*** DATA ***

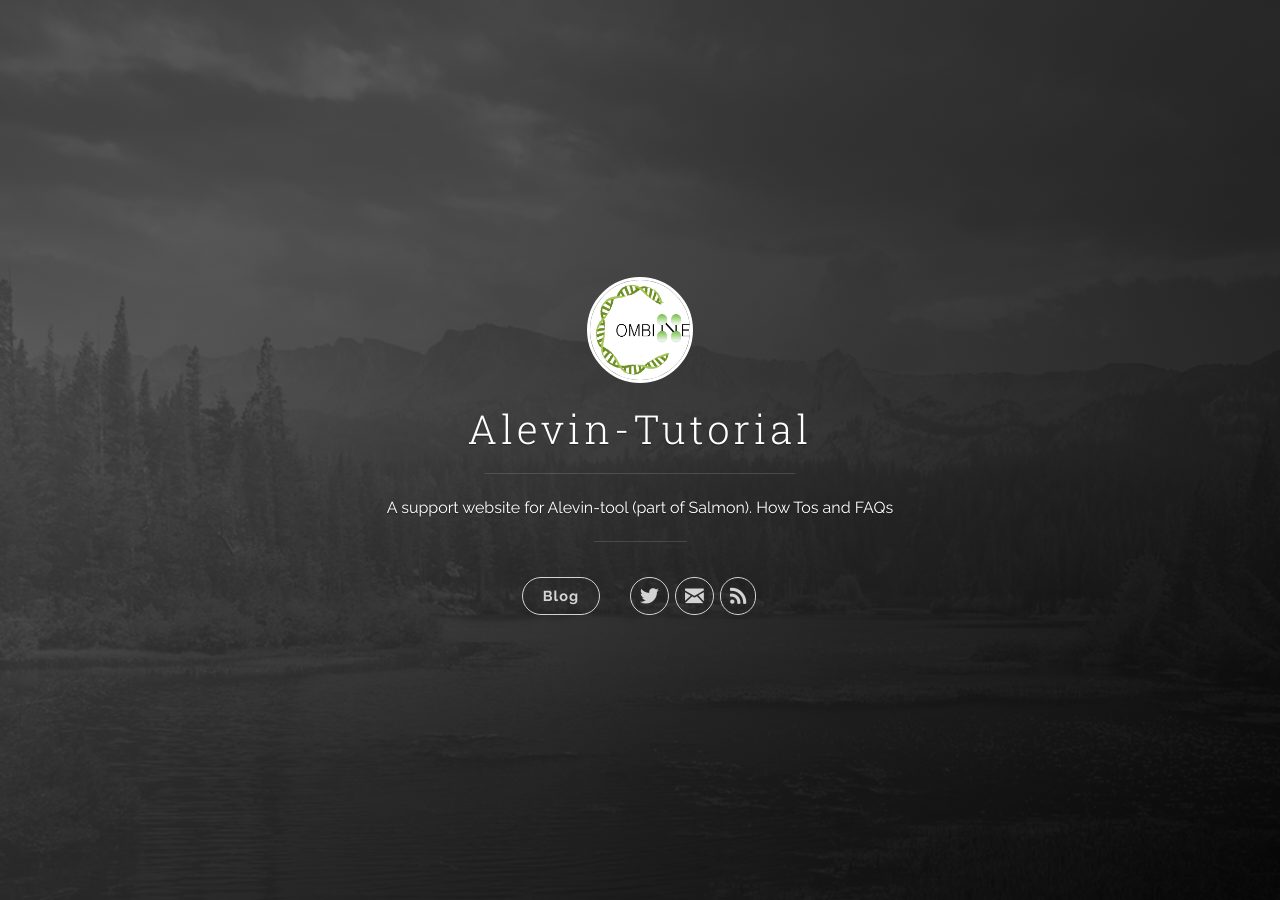
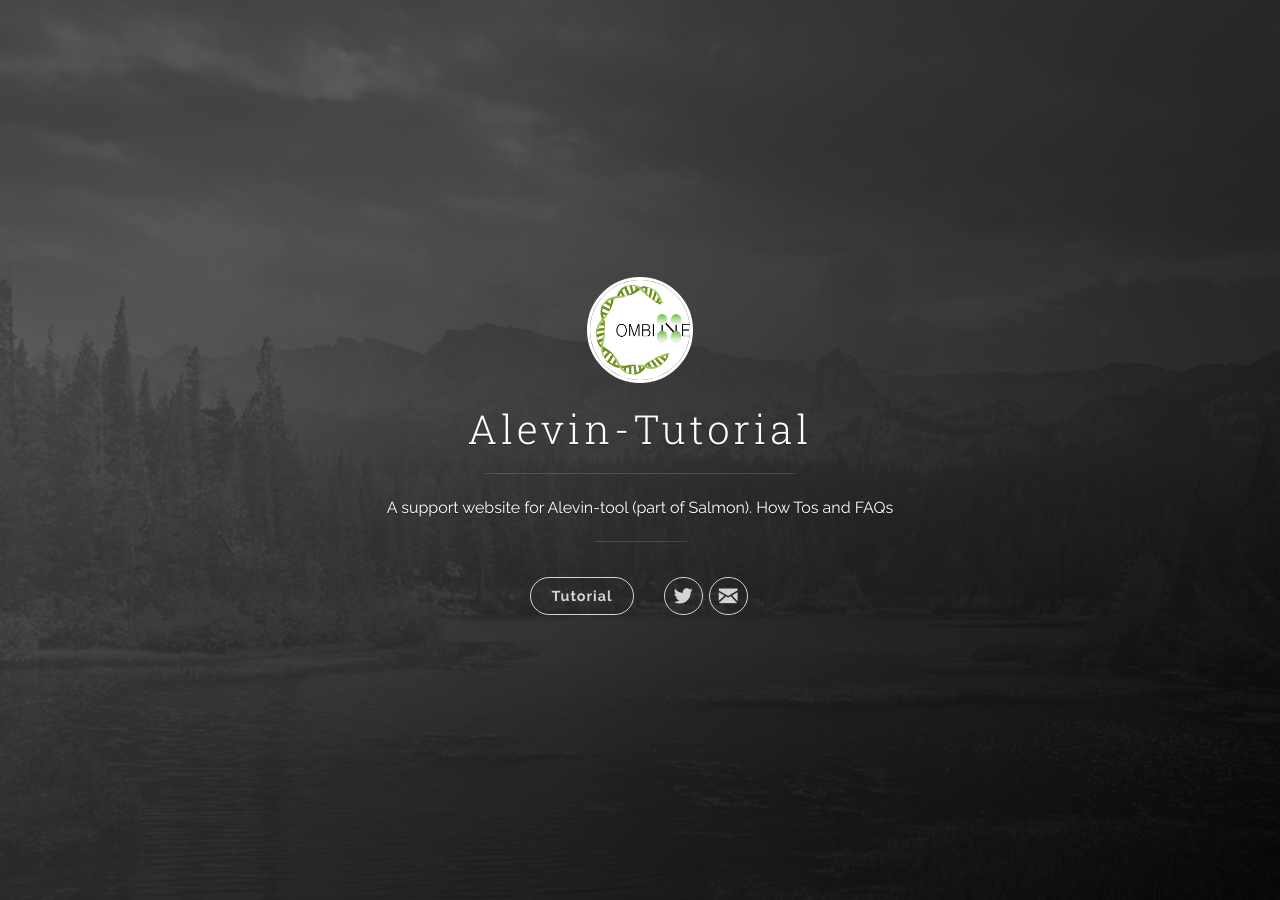
Before and after one commit to COMBINE-lab/alevin-tutorial, a Jekyll site: the page built from docs/index.html, in a window 1280 px wide. Built offline with Jekyll 4.4.1, drawn with Linux system fonts in a browser that asks for light colours; the list of posts is cut into pages by our own code; some of the changed lines change nothing that is shown.

Commit message:
staisfies with progress

````diff
--- a/docs/_config.yml
+++ b/docs/_config.yml
@@ -7,7 +7,7 @@ baseurl: '/alevin-tutorial'
 # disqus_shortname: 'your-disqus-name'
 
 author:
-  name: 'Avi Srivastava'
+  name: 'Combine-lab (Stony Brook University)'
   email: asrivastava@cs.stonybrook.edu
   twitter_username: k3yavi
   #  facebook_username: joshgerdes
--- a/docs/_includes/header.html
+++ b/docs/_includes/header.html
@@ -20,7 +20,7 @@
 
           <nav class="cover-navigation cover-navigation--primary">
             <ul class="navigation">
-              <li class="navigation__item"><a href="{{ site.baseurl }}/#blog" title="link to {{ site.title }} blog" class="blog-button">Blog</a></li>
+              <li class="navigation__item"><a href="{{ site.baseurl }}/#blog" title="link to {{ site.title }} blog" class="blog-button">Tutorial</a></li>
             </ul>
           </nav>
 
@@ -78,12 +78,12 @@
             {% endif %}
 
             <!-- RSS -->
-            <li class="navigation__item">
+            <!-- <li class="navigation__item">
               <a href="{{ site.baseurl }}/feed.xml" title="Subscribe" target="_blank">
                 <i class="icon icon-rss"></i>
                 <span class="label">RSS</span>
               </a>
-            </li>
+            </li> -->
 
             </ul>
           </nav>
--- /dev/null
+++ b/docs/_posts/2018-22-05-output-format.markdown
@@ -0,0 +1,9 @@
+---
+title:  "Understanding Output"
+date:   2018-05-22 15:04:23
+categories: [tutorial]
+tags: [alevin]
+---
+## Output Format:
+
+[WIP]
--- /dev/null
+++ b/docs/_posts/2018-22-05-running-alevin.markdown
@@ -0,0 +1,47 @@
+---
+title:  "How to Run Alevin"
+date:   2018-05-22 15:04:23
+categories: [tutorial]
+tags: [alevin]
+---
+## Running Alevin:
+
+Alevin has multiple features and modes which based on the requirements and use-case can toggled on and off.
+
+### Default Mode
+Once all the above resource are available alevin can be run using the following command:
+
+```bash
+./bin/salmon alevin -lISR -1 fastqs/pbmc4k_S1_L001_R1_001.fastq.gz -2 fastqs/pbmc4k_S1_L001_R2_001.fastq.gz --chromium -i index -p 8 -o alevin_output --tgMap txp2gene.tsv
+```
+
+### External Whitelist
+Many times (specifically in case of 10x data), the whitelist is already available and based on the use-case, one don't wan't alevin to perform whitelisting of it's own. This mode can be activated by giving `--whitelist` flag to alevin and providing a list of known whitelisted CB (Cellular Barcodes). Given, this flag alevin will sequence correct CB towards the given CB and generated the gene-count matrix accordingly.
+
+
+### Naive Mode
+Alevin uses family of algorithms to correct various biases and perform the optimal UMI deduplication. However, to set the baseline and compare the performance (both time-memory and accuracy) with the traditional mode, alevin can be restricted to not use collision correction by giving the flag `--naive`.
+
+### Drop-seq Data
+Alevin can be easily ported to quantify the data from *drop-seq* protocol as well. Since the data format is almost similar to `10x`, the only chnage we have to do is use `--dropseq` instead of `--chromium`.
+
+### 10x v1 Data
+Alevin is designed to primarily work with the file-format having CB-UMI in file while the corresponding read-sequence in the other. However, the 10x's `v1` chemistry does not follow the same convention and primarily have UMI and read-sequence in the same file, breaking the parsing format for alevin. To support the working of alevin we have written a wrapper script which takes in the `v1` chemistry data and feed it to alevin in the required format. Since the wrapper script is not optimized for performance one can observe a time-hit compared to analysis done on `v2` chemistry data.
+
+To run alevin in `v1` mode the following three changes are required:
+
+1. Using the flag `--gemcode` instead of `--chromium`.
+2. Along with `-1`, `-2`; `-r` flag should also be populated with the same parameters (path to file(s)) given to `-1` flag.
+3. The wrapper script has to be downloaded and compile using the following command:
+
+```python
+git clone git@github.com:COMBINE-lab/salmon.git
+cd salmon/scripts/v1_10x;
+g++ -std=c++11 -O3 -I ../../include -o wrapper wrapper.cpp -lz
+```
+
+Once compiled, the above command will generate a binary with the name `wrapper` and the command to quantify the `v1` data would be as follows (from inside the `v1_10x` folder):
+
+```bash
+./run.sh ./salmon alevin -lISR -1 pbmc3k_fastqs/read-I1.fq.gz -2 pbmc3k_fastqs/read-RA.fq.gz -r pbmc3k_fastqs/read-I1.fq.gz --gemcode -i index -p 8 -o alevin_output --tgMap txp2gene.tsv
+```
````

*** End of DATA ***

* **DIRECTIONS**:
Return only the lines of the records in which the string "title" appears.

* **EXERCISE RESULT**:
-              <li class="navigation__item"><a href="{{ site.baseurl }}/#blog" title="link to {{ site.title }} blog" class="blog-button">Blog</a></li>
+              <li class="navigation__item"><a href="{{ site.baseurl }}/#blog" title="link to {{ site.title }} blog" class="blog-button">Tutorial</a></li>
               <a href="{{ site.baseurl }}/feed.xml" title="Subscribe" target="_blank">
+title:  "Understanding Output"
+title:  "How to Run Alevin"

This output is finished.